Answered Wed 8th June, 2011 @ 19:21 by i<3catzzz!!!
  • 3 votes

Past Papers and revison guides!

revise all year round so you dont need to clog it all up. Do it with people and in groups also do tests never think enough is enough keep on working it will pay of in the end :Dx

Answered Wed 10th August, 2011 @ 12:07 by Nadine Kirk
  • 2 votes

it varies depending on the person.

For example:

  • Auditory learners learn best by hearing information, possibly recording themselves saying the work and keep listening to it. 
  • Kinesthetic learners learn best by moving different body parts, they can also be very hyperactive. for example when learning they could walk around the room and tap feet or clicking fingers whilst learning.
  • Visual learners learn best by seeing the information. for example making things like mind maps, spider diagrams really work for them.      

Hope this helps, if you have any questions please feel free to email me. 

Answered Thu 4th August, 2011 @ 15:29 by Pixie~Flirt (:
  • 2 votes

Like people have said, the best revision technique is dependant on the person.

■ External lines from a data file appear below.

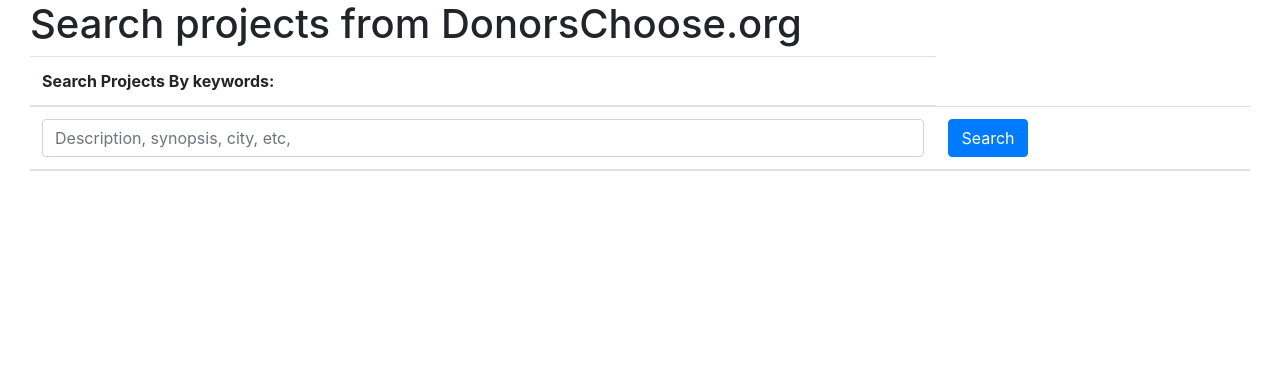
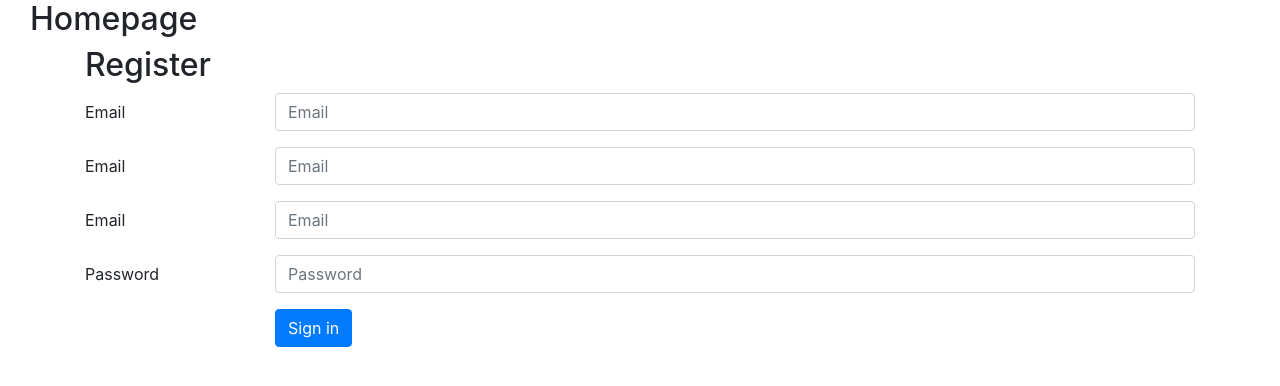
Before and after one commit to shahsaurin/empower_classrooms_react, a React (Create React App) app: page /register in a window 1280 px wide. Shown: the top 386 px of the page. Built offline with nearby package versions, Linux system fonts and the light colour scheme.

Commit message:
Working on Register page

```diff
--- a/src/components/ProjectCard.js
+++ b/src/components/ProjectCard.js
@@ -20,6 +20,8 @@
                     <div className="card-body">
                         <h5 className="card-title">{this.props.project.title}</h5>
                         <p className="card-text">{this.props.project.shortDescription}</p>
+                        <p className="card-text">Total Price: ${this.props.project.totalPrice}</p>
+                        <p className="card-text">Cost to complete: ${this.props.project.costToComplete}</p>
                         <a href="#" className="btn btn-primary">Go somewhere</a>
                     </div>
                 </div>
--- a/src/container/Homepage.js
+++ b/src/container/Homepage.js
@@ -1,50 +1,12 @@
 import React, {Component} from 'react'
 import {BrowserRouter as Router, Route} from 'react-router-dom'
-import ProjectService from "../services/ProjectService"
-import ProjectRow from "../components/ProjectRow"
-import ProjectCard from "../components/ProjectCard"
+import ProjectsList from "./ProjectsList";
+import Register from "./Register";
 
 export default class Homepage extends Component {
 
     constructor() {
         super();
-        this.projectService = ProjectService.instance;
-        this.state = {
-            searchQuery: '',
-            projects: []
-        };
-
-        this.searchQueryChanged = this.searchQueryChanged.bind(this);
-        this.getDonorschooseProjects = this.getDonorschooseProjects.bind(this);
-    }
-
-    searchQueryChanged(event) {
-        // console.log(event.target.value);
-        this.setState({
-            searchQuery: event.target.value
-        })
-    }
-
-    getDonorschooseProjects() {
-        this.projectService
-            .getDonorschooseProjects(this.state.searchQuery)
-            .then((projects) => {
-                console.log(projects.proposals);
-                this.setState({projects: projects.proposals});
-            });
-    }
-
-
-    renderProjectRows() {
-        let projects = this.state.projects.map(
-            (project) => {
-                // return <ProjectRow project={project}
-                //                    key={project.id}/>
-                return <ProjectCard project={project}
-                                   key={project.id}/>
-            }
-        );
-        return(projects);
     }
 
 
@@ -52,33 +14,29 @@
         return(
             <Router>
                 <div className="container-fluid">
-                    <h1>Search projects from DonorsChoose.org</h1>
+                    <h2>Homepage</h2>
 
-                    <table className="table">
-                        <thead>
-                            <tr><th>Search Projects By keywords:</th></tr>
-                            <tr>
-                                <th><input onChange={this.searchQueryChanged}
-                                           className="form-control"
-                                           id="searchFld"
-                                           placeholder="Description, synopsis, city, etc,"/></th>
 
-                                <th><button onClick={this.getDonorschooseProjects}
-                                            className="btn btn-primary">Search</button></th>
-                            </tr>
-                        </thead>
+                    <Route path="/search"
+                           component={ProjectsList}/>
 
-                        <tbody>
-                            <div className="row">
+                    <Route path="/register"
+                        component={Register}/>
 
-                                {this.renderProjectRows()}
-                            </div>
-                        </tbody>
 
-                    </table>
+                    {/*<Route path="/register"*/}
+                           {/*component={Register}/>*/}
+
+                    {/*<Route path="/search"*/}
+                           {/*component={ProjectsList}/>*/}
+
+
+
                 </div>
 
             </Router>
-        )
+
+
+        );
     }
 }
--- /dev/null
+++ b/src/container/ProjectsList.js
@@ -0,0 +1,99 @@
+import React, {Component} from 'react'
+import {BrowserRouter as Router, Route, Link} from 'react-router-dom'
+import ProjectService from "../services/ProjectService"
+import ProjectRow from "../components/ProjectRow"
+import ProjectCard from "../components/ProjectCard"
+
+export default class ProjectsList extends Component {
+
+    constructor() {
+        super();
+        this.projectService = ProjectService.instance;
+        this.state = {
+            searchQuery: '',
+            projects: []
+        };
+
+        this.searchQueryChanged = this.searchQueryChanged.bind(this);
+        this.getDonorschooseProjects = this.getDonorschooseProjects.bind(this);
+    }
+
+    searchQueryChanged(event) {
+        // console.log(event.target.value);
+        this.setState({
+            searchQuery: event.target.value
+        })
+    }
+
+    getDonorschooseProjects() {
+        this.projectService
+            .getDonorschooseProjects(this.state.searchQuery)
+            .then((projects) => {
+                console.log(projects.proposals);
+                this.setState({projects: projects.proposals});
+            });
+    }
+
+
+    renderProjectRows() {
+        let projects = this.state.projects.map(
+            (project) => {
+                // return <ProjectRow project={project}
+                //                    key={project.id}/>
+                return <ProjectCard project={project}
+                                   key={project.id}/>
+            }
+        );
+        return(projects);
+    }
+
+
+    render() {
+        return(
+            <Router>
+                <div className="container-fluid">
+
+                    <div className="row">
+                        <div className="col-8">
+                            <h3>ProjectsList</h3>
+                            <h3>Search projects from DonorsChoose.org</h3>
+                        </div>
+                        <div className="col-4">
+                            <button className="btn btn-primary">Login</button>
+
+                            <Link to={`/register`}>
+                                <button className="btn btn-warning">Sign Up</button>
+                                Register
+                            </Link>
+
+                        </div>
+                    </div>
+                    {/*<h1>Search projects from DonorsChoose.org</h1>*/}
+
+                    <table className="table">
+                        <thead>
+                            <tr><th>Search Projects By keywords:</th></tr>
+                            <tr>
+                                <th><input onChange={this.searchQueryChanged}
+                                           className="form-control"
+                                           id="searchFld"
+                                           placeholder="Description, synopsis, city, etc,"/></th>
+
+                                <th><button onClick={this.getDonorschooseProjects}
+                                            className="btn btn-success">Search</button></th>
+                            </tr>
+                        </thead>
+
+                        <tbody>
+                            {/*<div className="row">*/}
+
+                                {this.renderProjectRows()}
+                        </tbody>
+
+                    </table>
+                </div>
+
+            </Router>
+        )
+    }
+}
--- /dev/null
+++ b/src/container/Register.js
@@ -0,0 +1,51 @@
+import React, {Component} from 'react'
+
+export default class Register extends Component {
+
+    constructor(props) {
+        super(props);
+    }
+
+
+    render() {
+        return (
+            <div className="container">
+                <div>
+                    <h2>Register</h2>
+                </div>
+                <form>
+                    <div className="form-group row">
+                        <label htmlFor="inputEmail3" className="col-sm-2 col-form-label">Email</label>
+                        <div className="col-sm-10">
+                            <input type="email" className="form-control" id="inputEmail3" placeholder="Email"/>
+                        </div>
+                    </div>
+                    <div className="form-group row">
+                        <label htmlFor="inputEmail3" className="col-sm-2 col-form-label">Email</label>
+                        <div className="col-sm-10">
+                            <input type="email" className="form-control" id="inputEmail3" placeholder="Email"/>
+                        </div>
+                    </div>
+                    <div className="form-group row">
+                        <label htmlFor="inputEmail3" className="col-sm-2 col-form-label">Email</label>
+                        <div className="col-sm-10">
+                            <input type="email" className="form-control" id="inputEmail3" placeholder="Email"/>
+                        </div>
+                    </div>
+                    <div className="form-group row">
+                        <label htmlFor="inputPassword3" className="col-sm-2 col-form-label">Password</label>
+                        <div className="col-sm-10">
+                            <input type="password" className="form-control" id="inputPassword3" placeholder="Password"/>
+                        </div>
+                    </div>
+
+                    <div className="form-group row">
+                        <div className="offset-sm-2 col-sm-10">
+                            <button type="submit" className="btn btn-primary">Sign in</button>
+                        </div>
+                    </div>
+                </form>
+            </div>
+        );
+    }
+}
--- a/src/index.js
+++ b/src/index.js
@@ -1,7 +1,8 @@
 import React from 'react';
 import ReactDOM from 'react-dom';
+import ProjectsList from "./container/ProjectsList";
+import '../node_modules/bootstrap/dist/css/bootstrap.css';
 import Homepage from "./container/Homepage";
-import '../node_modules/bootstrap/dist/css/bootstrap.css';
 
 ReactDOM.render(
     <div className="container-fluid">
```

I find that the best thing to do though, is past papers! Seriously, do them so much you remember every single answer to the questions!! First time you do it, read the answers if you don't know, its not cheating... its helping you! Then after your more confident with the answer, you can stop looking at the back! Obviously you will have to do other techniques aswell, because thats not all definately gonna come up in the exam! 

I find that if its a subject that has case studies, i make a card matching game - where you match the description with the person/volcano/case study if that makes sense? That helps me!

Friends are good, aslong as you dont talk for hours :P You can test each other, and play games!! (like sticking post-stick notes on your head and you have to guess what they're describing by what they're saying! that way you'll learn the definition :) 

Make posters, write out the course again, make short key points, all that stuff... i know its boring but its worth it in the long run! And if you read something, make notes on it...otherwise i find you don't really take anything in! 

I hoped this helped, and good luck for whatever exams your taking!! x

Answered Sat 20th August, 2011 @ 00:56 by alex
  • 1 vote

This helps me tremendously. When you sit down to revise, get a blank sheet of paper and write down as much as you know for your particular topic as you can from memory in around 5 minutes, then check in your textbook or notes to see what you have remembered and what you havent. Focus on the information that you havent remembered and read aloud repetitively. As each study session starts repeat the process and you will start remembering more.

Answered Sat 26th November, 2011 @ 10:43 by Kirsty
  • 0 votes

listen to classical music, it improves connections in the brain and results in greater memory


Answered Wed 23rd November, 2011 @ 22:54 by Former Member